TASK DETAILS: In the material below, the lines containing the word "head" are required; copy each of them.
○ ○ ○
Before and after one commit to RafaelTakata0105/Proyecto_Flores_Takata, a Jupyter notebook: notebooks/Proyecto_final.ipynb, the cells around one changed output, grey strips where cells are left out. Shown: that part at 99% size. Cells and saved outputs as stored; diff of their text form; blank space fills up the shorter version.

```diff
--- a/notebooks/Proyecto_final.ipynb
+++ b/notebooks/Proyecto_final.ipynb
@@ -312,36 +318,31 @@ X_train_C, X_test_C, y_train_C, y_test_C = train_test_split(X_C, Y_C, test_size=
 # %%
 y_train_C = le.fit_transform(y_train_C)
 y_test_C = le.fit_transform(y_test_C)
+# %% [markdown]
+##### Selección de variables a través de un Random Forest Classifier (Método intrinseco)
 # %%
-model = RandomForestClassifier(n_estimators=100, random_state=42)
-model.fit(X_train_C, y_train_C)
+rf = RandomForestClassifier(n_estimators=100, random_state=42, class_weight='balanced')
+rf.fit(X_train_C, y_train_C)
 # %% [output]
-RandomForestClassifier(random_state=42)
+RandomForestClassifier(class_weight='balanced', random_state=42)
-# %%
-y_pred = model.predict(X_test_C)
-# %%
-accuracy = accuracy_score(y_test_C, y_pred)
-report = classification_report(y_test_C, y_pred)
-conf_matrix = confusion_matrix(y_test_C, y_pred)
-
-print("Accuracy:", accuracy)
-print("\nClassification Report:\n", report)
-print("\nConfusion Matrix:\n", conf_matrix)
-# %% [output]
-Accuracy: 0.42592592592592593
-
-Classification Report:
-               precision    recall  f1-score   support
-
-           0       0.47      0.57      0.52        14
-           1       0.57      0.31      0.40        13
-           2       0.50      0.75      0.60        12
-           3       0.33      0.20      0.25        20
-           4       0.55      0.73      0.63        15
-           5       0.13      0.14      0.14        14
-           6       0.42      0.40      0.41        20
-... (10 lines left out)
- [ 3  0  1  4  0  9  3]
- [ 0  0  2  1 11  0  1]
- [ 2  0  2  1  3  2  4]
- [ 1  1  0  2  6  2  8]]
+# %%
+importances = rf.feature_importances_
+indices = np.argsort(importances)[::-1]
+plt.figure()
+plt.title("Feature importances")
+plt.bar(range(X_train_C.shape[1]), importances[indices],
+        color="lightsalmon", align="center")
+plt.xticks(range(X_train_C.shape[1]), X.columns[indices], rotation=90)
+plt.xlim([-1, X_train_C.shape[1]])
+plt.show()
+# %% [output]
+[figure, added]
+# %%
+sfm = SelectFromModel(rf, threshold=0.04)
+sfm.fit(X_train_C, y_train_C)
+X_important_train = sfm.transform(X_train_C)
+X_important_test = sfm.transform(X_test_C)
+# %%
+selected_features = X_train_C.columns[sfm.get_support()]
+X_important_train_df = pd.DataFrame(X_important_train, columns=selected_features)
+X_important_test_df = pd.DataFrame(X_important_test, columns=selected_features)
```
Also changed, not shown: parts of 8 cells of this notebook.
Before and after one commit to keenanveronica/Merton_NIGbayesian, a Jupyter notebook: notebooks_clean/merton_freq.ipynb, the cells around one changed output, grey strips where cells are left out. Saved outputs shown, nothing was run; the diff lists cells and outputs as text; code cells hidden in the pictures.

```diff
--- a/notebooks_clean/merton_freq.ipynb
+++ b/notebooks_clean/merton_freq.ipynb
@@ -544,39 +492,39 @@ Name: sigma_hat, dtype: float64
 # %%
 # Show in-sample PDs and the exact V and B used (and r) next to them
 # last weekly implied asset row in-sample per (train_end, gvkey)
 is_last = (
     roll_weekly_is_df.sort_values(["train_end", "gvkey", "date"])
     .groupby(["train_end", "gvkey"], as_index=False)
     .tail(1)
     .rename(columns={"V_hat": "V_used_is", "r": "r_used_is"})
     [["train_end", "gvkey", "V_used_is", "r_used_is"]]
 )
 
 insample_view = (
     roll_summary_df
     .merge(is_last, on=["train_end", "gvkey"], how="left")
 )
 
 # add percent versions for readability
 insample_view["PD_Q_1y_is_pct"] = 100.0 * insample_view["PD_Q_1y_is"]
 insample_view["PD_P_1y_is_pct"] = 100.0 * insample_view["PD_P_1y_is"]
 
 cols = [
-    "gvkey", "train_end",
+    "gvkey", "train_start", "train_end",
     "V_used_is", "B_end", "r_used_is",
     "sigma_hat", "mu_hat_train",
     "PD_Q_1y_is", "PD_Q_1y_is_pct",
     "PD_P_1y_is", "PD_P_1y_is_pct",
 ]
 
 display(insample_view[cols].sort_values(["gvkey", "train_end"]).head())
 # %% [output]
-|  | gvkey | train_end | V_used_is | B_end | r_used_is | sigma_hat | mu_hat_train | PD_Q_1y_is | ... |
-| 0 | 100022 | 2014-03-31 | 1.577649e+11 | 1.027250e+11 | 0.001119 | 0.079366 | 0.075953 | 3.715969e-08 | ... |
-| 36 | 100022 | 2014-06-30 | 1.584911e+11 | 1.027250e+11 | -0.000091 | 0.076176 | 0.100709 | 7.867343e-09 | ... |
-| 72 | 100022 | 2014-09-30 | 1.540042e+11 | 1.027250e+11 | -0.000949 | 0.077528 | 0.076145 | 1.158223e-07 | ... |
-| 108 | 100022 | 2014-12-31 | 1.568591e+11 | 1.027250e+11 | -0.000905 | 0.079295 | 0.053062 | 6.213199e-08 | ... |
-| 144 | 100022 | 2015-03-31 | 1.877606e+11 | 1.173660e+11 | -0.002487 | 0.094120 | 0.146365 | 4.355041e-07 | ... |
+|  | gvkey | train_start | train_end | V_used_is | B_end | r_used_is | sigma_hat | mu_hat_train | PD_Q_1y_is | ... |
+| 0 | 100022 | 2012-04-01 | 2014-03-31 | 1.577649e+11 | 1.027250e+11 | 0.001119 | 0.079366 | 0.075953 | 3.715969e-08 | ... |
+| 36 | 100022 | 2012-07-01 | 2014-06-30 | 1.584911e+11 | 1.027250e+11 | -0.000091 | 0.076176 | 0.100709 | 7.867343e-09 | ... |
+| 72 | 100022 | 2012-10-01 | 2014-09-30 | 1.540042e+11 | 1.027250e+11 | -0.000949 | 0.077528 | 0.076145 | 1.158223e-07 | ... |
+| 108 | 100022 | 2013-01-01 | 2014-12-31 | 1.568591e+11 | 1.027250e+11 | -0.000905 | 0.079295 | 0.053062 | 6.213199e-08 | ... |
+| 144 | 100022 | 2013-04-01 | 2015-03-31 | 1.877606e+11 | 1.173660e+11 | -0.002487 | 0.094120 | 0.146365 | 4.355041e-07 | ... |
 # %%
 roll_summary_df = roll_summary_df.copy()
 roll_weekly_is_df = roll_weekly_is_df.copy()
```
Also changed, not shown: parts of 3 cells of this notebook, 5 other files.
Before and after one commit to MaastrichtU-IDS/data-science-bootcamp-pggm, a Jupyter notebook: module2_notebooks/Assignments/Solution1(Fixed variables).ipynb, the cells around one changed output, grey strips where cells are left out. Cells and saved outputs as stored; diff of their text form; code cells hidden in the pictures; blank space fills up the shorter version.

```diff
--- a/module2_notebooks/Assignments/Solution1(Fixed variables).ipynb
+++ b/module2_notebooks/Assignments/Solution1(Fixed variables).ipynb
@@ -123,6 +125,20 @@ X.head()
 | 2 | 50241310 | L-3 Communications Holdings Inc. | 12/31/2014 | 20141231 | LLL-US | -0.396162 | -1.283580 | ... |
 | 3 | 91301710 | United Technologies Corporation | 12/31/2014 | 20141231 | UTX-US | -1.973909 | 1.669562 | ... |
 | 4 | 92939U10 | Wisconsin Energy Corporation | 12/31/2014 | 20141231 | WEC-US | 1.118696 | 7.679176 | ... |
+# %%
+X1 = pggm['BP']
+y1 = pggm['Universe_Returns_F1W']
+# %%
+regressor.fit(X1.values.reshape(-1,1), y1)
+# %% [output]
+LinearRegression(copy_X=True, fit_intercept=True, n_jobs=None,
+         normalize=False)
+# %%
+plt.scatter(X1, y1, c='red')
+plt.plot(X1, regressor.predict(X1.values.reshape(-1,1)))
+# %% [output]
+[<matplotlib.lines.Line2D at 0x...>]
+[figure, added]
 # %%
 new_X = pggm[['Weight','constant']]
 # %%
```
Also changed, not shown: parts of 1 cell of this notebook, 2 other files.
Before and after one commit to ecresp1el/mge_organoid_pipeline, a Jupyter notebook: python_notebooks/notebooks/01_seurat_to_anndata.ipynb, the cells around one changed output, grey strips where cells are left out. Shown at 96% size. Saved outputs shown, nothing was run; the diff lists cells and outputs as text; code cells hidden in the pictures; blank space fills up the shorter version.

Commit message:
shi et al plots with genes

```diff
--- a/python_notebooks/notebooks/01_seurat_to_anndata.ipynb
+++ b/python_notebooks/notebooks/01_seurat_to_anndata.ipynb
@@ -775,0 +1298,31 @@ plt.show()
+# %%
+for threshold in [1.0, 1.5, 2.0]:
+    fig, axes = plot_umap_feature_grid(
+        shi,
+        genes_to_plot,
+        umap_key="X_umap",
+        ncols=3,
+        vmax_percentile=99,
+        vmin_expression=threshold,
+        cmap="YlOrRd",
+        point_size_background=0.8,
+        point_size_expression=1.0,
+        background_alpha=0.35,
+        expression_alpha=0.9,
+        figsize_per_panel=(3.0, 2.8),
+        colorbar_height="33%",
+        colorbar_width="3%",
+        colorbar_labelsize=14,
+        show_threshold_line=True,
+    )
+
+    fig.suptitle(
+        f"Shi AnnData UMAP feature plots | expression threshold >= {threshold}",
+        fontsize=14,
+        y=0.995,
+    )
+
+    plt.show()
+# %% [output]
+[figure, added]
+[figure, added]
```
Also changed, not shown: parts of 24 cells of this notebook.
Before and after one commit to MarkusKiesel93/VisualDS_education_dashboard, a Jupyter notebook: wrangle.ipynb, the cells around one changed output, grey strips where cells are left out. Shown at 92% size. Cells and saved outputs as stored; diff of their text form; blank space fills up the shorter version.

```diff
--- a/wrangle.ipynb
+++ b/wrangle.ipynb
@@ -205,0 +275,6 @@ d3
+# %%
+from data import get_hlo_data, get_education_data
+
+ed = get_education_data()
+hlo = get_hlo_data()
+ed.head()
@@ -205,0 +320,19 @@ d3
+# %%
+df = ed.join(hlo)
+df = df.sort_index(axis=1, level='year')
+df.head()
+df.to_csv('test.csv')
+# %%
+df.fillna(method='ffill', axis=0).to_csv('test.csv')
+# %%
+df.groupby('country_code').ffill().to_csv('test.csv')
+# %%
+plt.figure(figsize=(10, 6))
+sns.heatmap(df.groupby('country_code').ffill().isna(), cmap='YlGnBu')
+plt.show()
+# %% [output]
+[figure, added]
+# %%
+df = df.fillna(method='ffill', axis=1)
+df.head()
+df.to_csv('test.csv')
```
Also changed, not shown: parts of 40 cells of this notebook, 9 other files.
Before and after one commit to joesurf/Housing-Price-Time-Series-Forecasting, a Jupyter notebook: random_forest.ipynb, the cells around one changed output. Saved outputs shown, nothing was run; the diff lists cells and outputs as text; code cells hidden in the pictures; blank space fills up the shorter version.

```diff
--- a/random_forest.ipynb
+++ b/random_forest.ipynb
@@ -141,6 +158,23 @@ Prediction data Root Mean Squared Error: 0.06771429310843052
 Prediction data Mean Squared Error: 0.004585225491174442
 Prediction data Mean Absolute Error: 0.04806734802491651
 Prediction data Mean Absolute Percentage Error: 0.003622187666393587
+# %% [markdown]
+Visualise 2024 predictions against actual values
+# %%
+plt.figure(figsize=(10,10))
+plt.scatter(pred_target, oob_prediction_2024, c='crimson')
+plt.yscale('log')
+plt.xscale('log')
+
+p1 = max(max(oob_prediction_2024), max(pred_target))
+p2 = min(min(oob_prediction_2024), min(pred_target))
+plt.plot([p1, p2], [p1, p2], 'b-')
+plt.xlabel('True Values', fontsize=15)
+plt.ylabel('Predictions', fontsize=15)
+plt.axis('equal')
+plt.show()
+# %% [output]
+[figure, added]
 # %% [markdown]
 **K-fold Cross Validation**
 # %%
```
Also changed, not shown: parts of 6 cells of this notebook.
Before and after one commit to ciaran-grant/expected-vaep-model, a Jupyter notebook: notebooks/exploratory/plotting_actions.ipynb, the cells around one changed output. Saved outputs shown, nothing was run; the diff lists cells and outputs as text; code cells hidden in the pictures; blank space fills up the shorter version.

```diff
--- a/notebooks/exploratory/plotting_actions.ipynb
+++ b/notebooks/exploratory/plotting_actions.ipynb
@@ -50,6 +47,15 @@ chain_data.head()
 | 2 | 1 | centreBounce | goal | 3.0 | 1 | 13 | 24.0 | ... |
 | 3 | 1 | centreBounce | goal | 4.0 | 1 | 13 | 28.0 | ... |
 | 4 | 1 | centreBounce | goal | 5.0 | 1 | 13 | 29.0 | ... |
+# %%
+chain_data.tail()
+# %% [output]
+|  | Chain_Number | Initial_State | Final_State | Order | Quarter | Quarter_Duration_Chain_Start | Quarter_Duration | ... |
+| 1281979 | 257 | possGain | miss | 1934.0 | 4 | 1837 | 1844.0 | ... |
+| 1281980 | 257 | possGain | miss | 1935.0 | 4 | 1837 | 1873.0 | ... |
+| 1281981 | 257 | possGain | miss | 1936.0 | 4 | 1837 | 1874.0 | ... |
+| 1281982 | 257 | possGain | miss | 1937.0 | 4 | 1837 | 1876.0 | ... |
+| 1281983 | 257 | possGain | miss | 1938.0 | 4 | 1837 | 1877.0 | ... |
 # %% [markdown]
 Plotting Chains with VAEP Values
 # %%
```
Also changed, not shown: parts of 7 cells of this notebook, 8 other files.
○ ○ ○
RESULT OF THE TASK:
 display(insample_view[cols].sort_values(["gvkey", "train_end"]).head())
@@ -123,6 +125,20 @@ X.head()
+ed.head()
+df.head()
+df.head()
@@ -50,6 +47,15 @@ chain_data.head()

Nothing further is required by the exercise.